by Ian Marshall, Editor
Furthermore, the win means that for the first time since Hungary’s Zoltan Berczik and Gizi Farkas won in 1958 at the inaugural tournament in Budapest, the Mixed Doubles event has been won by two players are primarily defenders.
One year later, Maria Alexandru, the last Romanian female player of stature to extol the backspin art, partnered Ghoerge Cobirzan to gold in 1960 in Zagreb but since that date no female defensive player has ever stood on the top step of the European Mixed Doubles podium, nor for that matter has any man.
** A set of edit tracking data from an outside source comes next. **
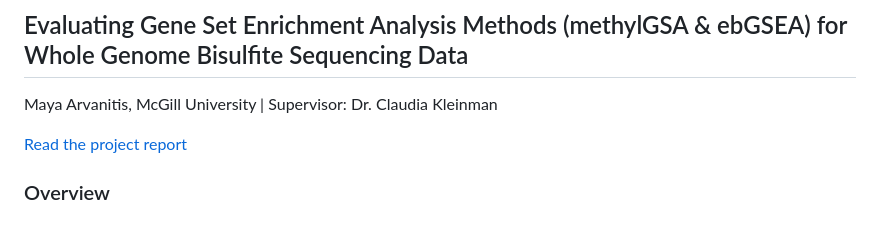
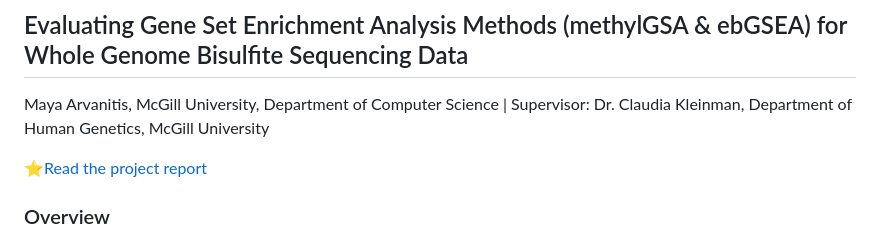
Before and after one commit to mayaarvanitis/wgbsGSEA, a Markdown page: README.md, the part around the change. Drawn GitHub-style.

```diff
--- a/README.md
+++ b/README.md
@@ -2,9 +2,9 @@
 
 ## Evaluating Gene Set Enrichment Analysis Methods (methylGSA & ebGSEA) for Whole Genome Bisulfite Sequencing Data
 
-Maya Arvanitis, McGill University | Supervisor: Dr. Claudia Kleinman
+Maya Arvanitis, McGill University, Department of Computer Science | Supervisor: Dr. Claudia Kleinman, Department of Human Genetics, McGill University
 
-[Read the project report](wgbsGSEA.pdf)
+:star:[Read the project report](wgbsGSEA.pdf)
 
 ### Overview
 This project explores the application of gene set enrichment analysis (GSEA) methods to whole genome bisulfite sequencing (WGBS) data. WGBS provides single-base resolution on DNA methylation patterns across the genome, an invaluable tool for studying epigenetic changes and their impact on gene regulation. However, GSEA methodologies are traditionally developed for RNA-seq data, creating a gap in available tools for epigenomic data. This project aims to assess and adapt GSEA methods like methylGSA and ebGSEA to work effectively with WGBS data, with the potential of establishing a new pipeline for analyzing DNA methylation patterns and their biological implications.
```
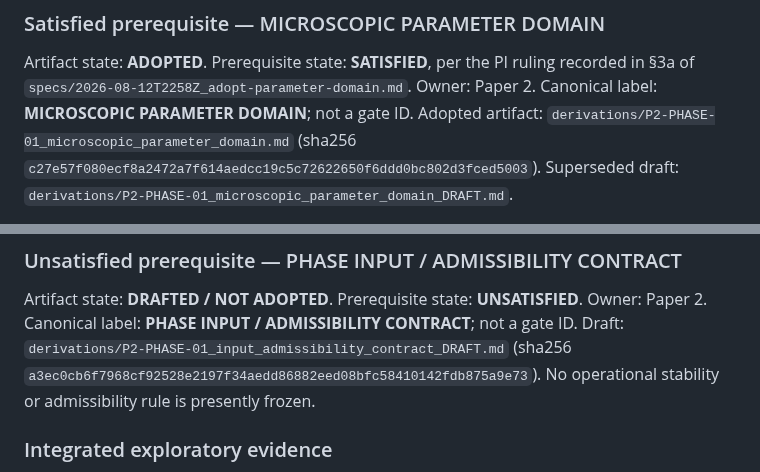
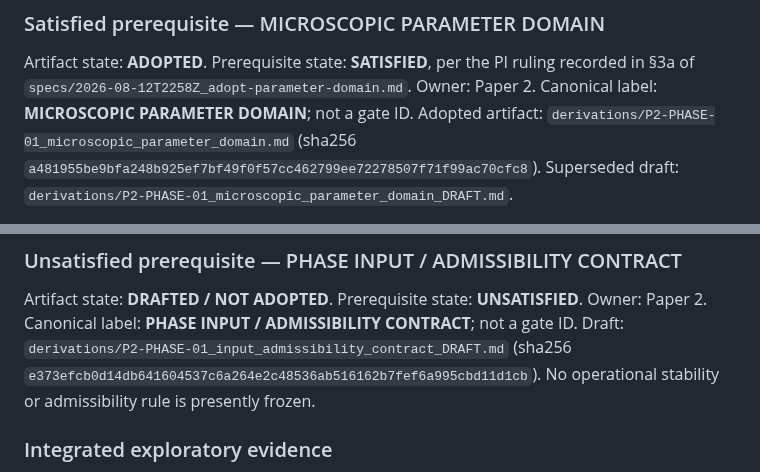
Before and after one commit to zetacheng/2-emergent-gravity, a Markdown page: GATES.md, 2 parts joined by grey strips. Drawn GitHub-style.

Commit message:
gates: re-pin both P2-PHASE-01 artifact digests to their operative bytes
Two digest strings change and nothing else in GATES.md. The adopted
parameter-domain artifact is re-pinned to the bytes the preceding commit
produced, measured from the committed blob rather than the working tree. The
admissibility contract draft is re-pinned to the bytes the adoption task's
authorised insertion produced, which its pin had not followed.

Authority is the PI ruling that a registered-gate pin denotes exact operative
bytes and that an authorised modification must not land with a knowingly stale
digest, together with the review that reads that principle as reaching the
second pin as well as the first.

No prerequisite state, gate status or admissibility verdict changes. Fourteen
gate sections before and after, every Status line textually identical,
P2-PHASE-01 still PROPOSED, MICROSCOPIC PARAMETER DOMAIN still SATISFIED,
PHASE INPUT / ADMISSIBILITY CONTRACT still UNSATISFIED.

Every sha256 pin in the file was enumerated over the whole file and checked
against its target: two pins, both now matching. That check was performed by
hand because no validator performs it, and doing it once here does not make it
a check that runs.

```diff
--- a/GATES.md
+++ b/GATES.md
@@ -1014,7 +1014,7 @@ per the PI ruling recorded in §3a of
 Owner: Paper 2. Canonical label: **MICROSCOPIC PARAMETER DOMAIN**;
 not a gate ID. Adopted artifact:
 `derivations/P2-PHASE-01_microscopic_parameter_domain.md`
-(sha256 `c27e57f080ecf8a2472a7f614aedcc19c5c72622650f6ddd0bc802d3fced5003`).
+(sha256 `a481955be9bfa248b925ef7bf49f0f57cc462799ee72278507f71f99ac70cfc8`).
 Superseded draft:
 `derivations/P2-PHASE-01_microscopic_parameter_domain_DRAFT.md`.
 
@@ -1037,7 +1037,7 @@ Artifact state: **DRAFTED / NOT ADOPTED**. Prerequisite state:
 **UNSATISFIED**. Owner: Paper 2. Canonical label: **PHASE INPUT /
 ADMISSIBILITY CONTRACT**; not a gate ID. Draft:
 `derivations/P2-PHASE-01_input_admissibility_contract_DRAFT.md`
-(sha256 `a3ec0cb6f7968cf92528e2197f34aedd86882eed08bfc58410142fdb875a9e73`).
+(sha256 `e373efcb0d14db641604537c6a264e2c48536ab516162b7fef6a995cbd11d1cb`).
 No operational stability or admissibility rule is presently frozen.
 
 ### Integrated exploratory evidence
```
Certainly not in the lifetime of Ruwen Filus and Han Ying!
Equally, it can be argued that they are the first pair representing Germany to win the title; most definitely they are the first German pair to win when the European Championships was not held on their home soil. In 1962 Inge Harst partnered Sweden’s Hans Alser to success, later in 1978 Wilfried Lieck and Wiebke Hendriksen emerged victorious; in 1962 the tournament was held in Berlin, in 1978 in Duisburg.
However, at the time of those achievements, the players in question represented Federal Germany, often referred to as West Germany, as opposed to the German Democratic Republic, colloquially called East Germany, a different country. It was not until 1990 when reunification was completed.
Alas for Austria, no pair from that country has ever won the European Mixed Doubles title; the nearest is Werner Schlager. He partnered Hungary’s Krisztina Toth to success in 2003 in Courmayeur. He was delighted with his first major triumph, a vindication of deciding to be a professional player; little did he know that a few months later he would be crowned world champion in Paris!